Where a line holds the word "focusVisible", copy that line from the data below.
:: RECORDED INFORMATION
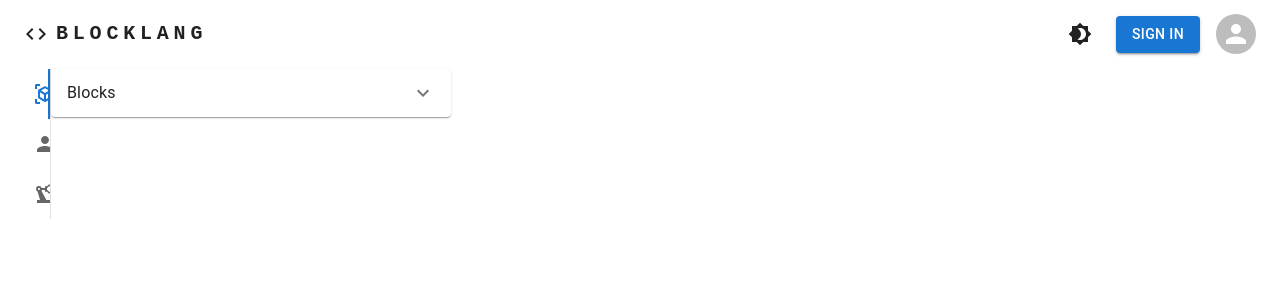
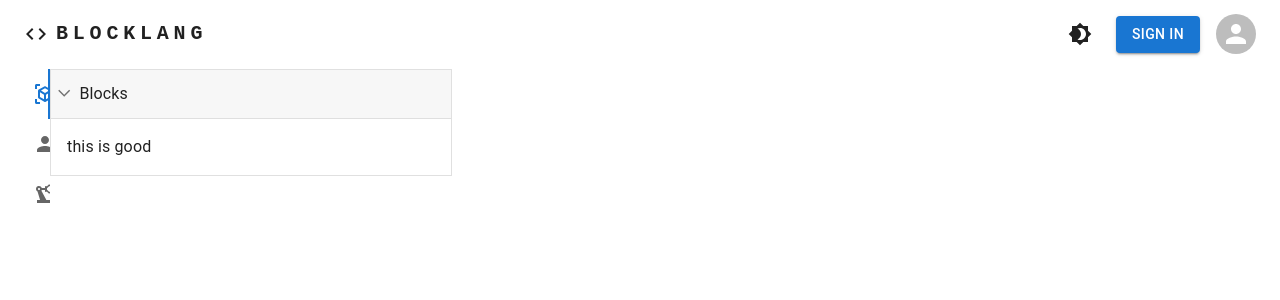
Before and after one commit to AliSohani2082/BlockLang_ts, a React (Vite) app: page / in a window 1280 px wide. Shown: the top 300 px of the page. Built offline with nearby package versions, Linux system fonts and the light colour scheme.

Commit message:
edited VerticalTabs component

```diff
--- a/src/components/BlockMenu.tsx
+++ /dev/null
@@ -1,22 +0,0 @@
-import React, { useState } from 'react'
-
-const BlockMenu = () => {
-  const [mobileMenuOpen, setMobileMenuOpen] = useState(false);
-  return (
-    <>
-      {/* pc sideBar */}
-      <div className='md:flex hidden mt-10'>
-        <ul>
-          h
-        </ul>
-      </div>
-      {/* mobile sideBar */}
-      <div className='md:hidden block'>
-        mobile side bar
-      </div>
-
-    </>
-  )
-}
-
-export default BlockMenu
--- /dev/null
+++ b/src/components/SideBarSection.tsx
@@ -0,0 +1,77 @@
+import * as React from "react";
+import { styled } from "@mui/material/styles";
+import ArrowForwardIosSharpIcon from "@mui/icons-material/ArrowForwardIosSharp";
+import MuiAccordion, { AccordionProps } from "@mui/material/Accordion";
+import MuiAccordionSummary, {
+  AccordionSummaryProps,
+} from "@mui/material/AccordionSummary";
+import MuiAccordionDetails from "@mui/material/AccordionDetails";
+import Typography from "@mui/material/Typography";
+
+const Accordion = styled((props: AccordionProps) => (
+  <MuiAccordion disableGutters elevation={0} square {...props} />
+))(({ theme }) => ({
+  width: '100%',
+  border: `1px solid ${theme.palette.divider}`,
+  "&:not(:last-child)": {
+    borderBottom: 0,
+  },
+  "&:before": {
+    display: "none",
+  },
+}));
+
+const AccordionSummary = styled((props: AccordionSummaryProps) => (
+  <MuiAccordionSummary
+    expandIcon={<ArrowForwardIosSharpIcon sx={{ fontSize: "0.9rem" }} />}
+    {...props}
+  />
+))(({ theme }) => ({
+  height: '40px',
+  padding: 6,
+  backgroundColor:
+    theme.palette.mode === "dark"
+      ? "rgba(255, 255, 255, .05)"
+      : "rgba(0, 0, 0, .03)",
+  flexDirection: "row-reverse",
+  "& .MuiAccordionSummary-expandIconWrapper.Mui-expanded": {
+    transform: "rotate(90deg)",
+  },
+  "& .MuiAccordionSummary-content": {
+    marginLeft: theme.spacing(1),
+  },
+}));
+
+const AccordionDetails = styled(MuiAccordionDetails)(({ theme }) => ({
+  padding: theme.spacing(2),
+  borderTop: "1px solid rgba(0, 0, 0, .125)",
+}));
+
+interface SideBarProps {
+  children?: React.ReactNode;
+  title: string;
+}
+
+export default function SideBarSection(props: SideBarProps) {
+  const { children, title, ...other } = props;
+  const [expanded, setExpanded] = React.useState<string | false>("panel1");
+
+  const handleChange =
+    (panel: string) => (event: React.SyntheticEvent, newExpanded: boolean) => {
+      setExpanded(newExpanded ? panel : false);
+    };
+
+  return (
+    <Accordion
+      expanded={expanded === "panel1"}
+      onChange={handleChange("panel1")}
+    >
+      <AccordionSummary aria-controls="panel1d-content" id="panel1d-header">
+        <Typography>{title}</Typography>
+      </AccordionSummary>
+      <AccordionDetails>
+        {children}
+      </AccordionDetails>
+    </Accordion>
+  );
+}
--- a/src/components/VerticalTabs.tsx
+++ b/src/components/VerticalTabs.tsx
@@ -1,15 +1,11 @@
 import * as React from "react";
 import { Tooltip, Tab, Tabs, Typography, Box, Accordion, AccordionSummary, AccordionDetails, Paper} from "@mui/material";
+import { styled } from '@mui/material/styles';
 import ViewInArIcon from "@mui/icons-material/ViewInAr";
 import PrecisionManufacturingIcon from "@mui/icons-material/PrecisionManufacturing";
 import PersonIcon from "@mui/icons-material/Person";
 import ExpandMoreIcon from '@mui/icons-material/ExpandMore';
-
-interface TabPanelProps {
-  children?: React.ReactNode;
-  index: number;
-  value: number;
-}
+import SideBarSection from "./SideBarSection";
 
 const tabs: VerticalTab[] = [
   {
@@ -46,6 +42,11 @@ const tabs: VerticalTab[] = [
     content: "this is a page for robot",
   },
 ];
+interface TabPanelProps {
+  children?: React.ReactNode;
+  index: number;
+  value: number;
+}
 
 function TabPanel(props: TabPanelProps) {
   const { children, value, index, ...other } = props;
@@ -74,6 +75,64 @@ function a11yProps(index: number) {
   };
 }
 
+interface StyledTabsProps {
+  children?: React.ReactNode;
+  value: number;
+  onChange: (event: React.SyntheticEvent, newValue: number) => void;
+}
+
+const StyledTabs = styled((props: StyledTabsProps) => (
+  <Tabs
+    {...props}
+    orientation= 'vertical'
+    // TabIndicatorProps={{ children: <span cl  assName="MuiTabs-indicatorSpan" /> }}
+  />
+))(
+  ({ theme }) => ({
+    width: '50px',
+    textTransform: 'none',
+    minWidth: 0,
+    [theme.breakpoints.up('sm')]: {
+      minWidth: 0,
+    },
+    fontWeight: theme.typography.fontWeightRegular,
+    color: 'rgba(0, 0, 0, 0.85)',
+    '&:hover': {
+      color: '#40a9ff',
+      opacity: 1,
+    },
+    '&.Mui-selected': {
+      color: '#1890ff',
+      fontWeight: theme.typography.fontWeightMedium,
+    },
+    '&.Mui-focusVisible': {
+      backgroundColor: '#d1eaff',
+    },
+  }),
+);
+
+interface StyledTabProps {
+  label?: string;
+}
+
+const StyledTab = styled((props: StyledTabProps) => (
+  <Tab disableRipple {...props} />
+))(({ theme }) => ({
+  width: '50px',
+  textTransform: 'none',
+  fontWeight: theme.typography.fontWeightRegular,
+  fontSize: theme.typography.pxToRem(15),
+  marginRight: theme.spacing(1),
+  color: 'rgba(255, 255, 255, 0.7)',
+  '&.Mui-selected': {
+    color: '#fff',
+  },
+  '&.Mui-focusVisible': {
+    backgroundColor: 'rgba(100, 95, 228, 0.32)',
+  },
+}));
+
+
 export default function VerticalTabs() {
   const [value, setValue] = React.useState(0);
 
@@ -91,53 +150,31 @@ export default function VerticalTabs() {
         height: "100%",
       }}
     >
-      <Tabs
-        orientation="vertical"
-        variant="scrollable"
+      <StyledTabs
         value={value}
         onChange={handleChange}
-        aria-label="Vertical tabs example"
-        sx={{
-          borderRight: 1,
-          borderColor: "divider",
-          width: 50,
-          height: "100%",
-        }}
       >
         {tabs.map((tab, index) => (
           <Tooltip key={index} title={tab.name} placement="right" arrow>
             <Tab
               icon={tab.icon}
               aria-label={tab.name}
-              {...a11yProps(0)}
+              {...a11yProps(index)}
               sx={{ height: 50, width: 50 }}
             />
           </Tooltip>
         ))}
-      </Tabs>
-      <Box sx={{ width: 100 }}>
+      </StyledTabs>
+      <Box sx={{ width: 60 }}>
         {tabs.map((tab, index) => (
           <TabPanel key={index} value={value} index={index}>
             <Box sx={{ display: "flex", flexDirection: "column", padding: 0 }}>
               {typeof tab.content === "object" ? (
                 <Box sx={{ display: 'flex', flexDirection: 'column'}}>
                   {tab.content.map((content, index) => (
-                    <Accordion key={index}>
-                      <AccordionSummary
-                        expandIcon={<ExpandMoreIcon />}
-                        aria-controls="panel1a-content"
-                        id="panel1a-header"
-                      >
-                        <Typography>{content.title}</Typography>
-                      </AccordionSummary>
-                      <AccordionDetails>
-                        {typeof content.content === "object" && content.content.map((block, index2) => (
-                          <Paper key={index2} sx={{width: 30, height: 30}}>
-                            <Typography>{block.title}</Typography>
-                          </Paper>
-                        ))}
-                      </AccordionDetails>
-                    </Accordion>
+                    <SideBarSection title={content.title}>
+                      <div>this is good</div>
+                    </SideBarSection>
                   ))}
                 </Box>
               ) : (
@@ -150,56 +187,3 @@ export default function VerticalTabs() {
     </Box>
   );
 }
-
-// import * as React from 'react';
-// import Accordion from '@mui/material/Accordion';
-// import AccordionSummary from '@mui/material/AccordionSummary';
-// import AccordionDetails from '@mui/material/AccordionDetails';
-// import Typography from '@mui/material/Typography';
-// import ExpandMoreIcon from '@mui/icons-material/ExpandMore';
-
-// export default function SimpleAccordion() {
-//   return (
-//     <div>
-//       <Accordion>
-//         <AccordionSummary
-//           expandIcon={<ExpandMoreIcon />}
-//           aria-controls="panel1a-content"
-//           id="panel1a-header"
-//         >
-//           <Typography>Accordion 1</Typography>
-//         </AccordionSummary>
-//         <AccordionDetails>
-//           <Typography>
-//             Lorem ipsum dolor sit amet, consectetur adipiscing elit. Suspendisse
-//             malesuada lacus ex, sit amet blandit leo lobortis eget.
-//           </Typography>
-//         </AccordionDetails>
-//       </Accordion>
-//       <Accordion>
-//         <AccordionSummary
-//           expandIcon={<ExpandMoreIcon />}
-//           aria-controls="panel2a-content"
-//           id="panel2a-header"
-//         >
-//           <Typography>Accordion 2</Typography>
-//         </AccordionSummary>
-//         <AccordionDetails>
-//           <Typography>
-//             Lorem ipsum dolor sit amet, consectetur adipiscing elit. Suspendisse
-//             malesuada lacus ex, sit amet blandit leo lobortis eget.
-//           </Typography>
-//         </AccordionDetails>
-//       </Accordion>
-//       <Accordion disabled>
-//         <AccordionSummary
-//           expandIcon={<ExpandMoreIcon />}
-//           aria-controls="panel3a-content"
-//           id="panel3a-header"
-//         >
-//           <Typography>Disabled Accordion</Typography>
-//         </AccordionSummary>
-//       </Accordion>
-//     </div>
-//   );
-// }
--- a/src/components/index.ts
+++ b/src/components/index.ts
@@ -1,9 +1,9 @@
-import BlockMenu from './BlockMenu'
 import Header from './Header'
-import TabPanel from './Tabs/TabPanel'
+import TabPanel from './TabPanel'
+import VerticalTabs from './VerticalTabs'
 
 export {
-  BlockMenu,
   Header,
   TabPanel,
+  VerticalTabs,
 }
--- a/src/types/sideBar.d.ts
+++ b/src/types/sideBar.d.ts
@@ -6,5 +6,5 @@ type VerticalTab = {
 
 type Section ={
   title: string,
-  content: object
+  content: any
 }
```
Also changed, not shown: src/App.css (+2 -38 lines), src/components/TabPanel.tsx (renamed from src/components/Tabs/TabPanel.tsx).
::::
• RESPONSE TO THIS TASK
+    '&.Mui-focusVisible': {
+  '&.Mui-focusVisible': {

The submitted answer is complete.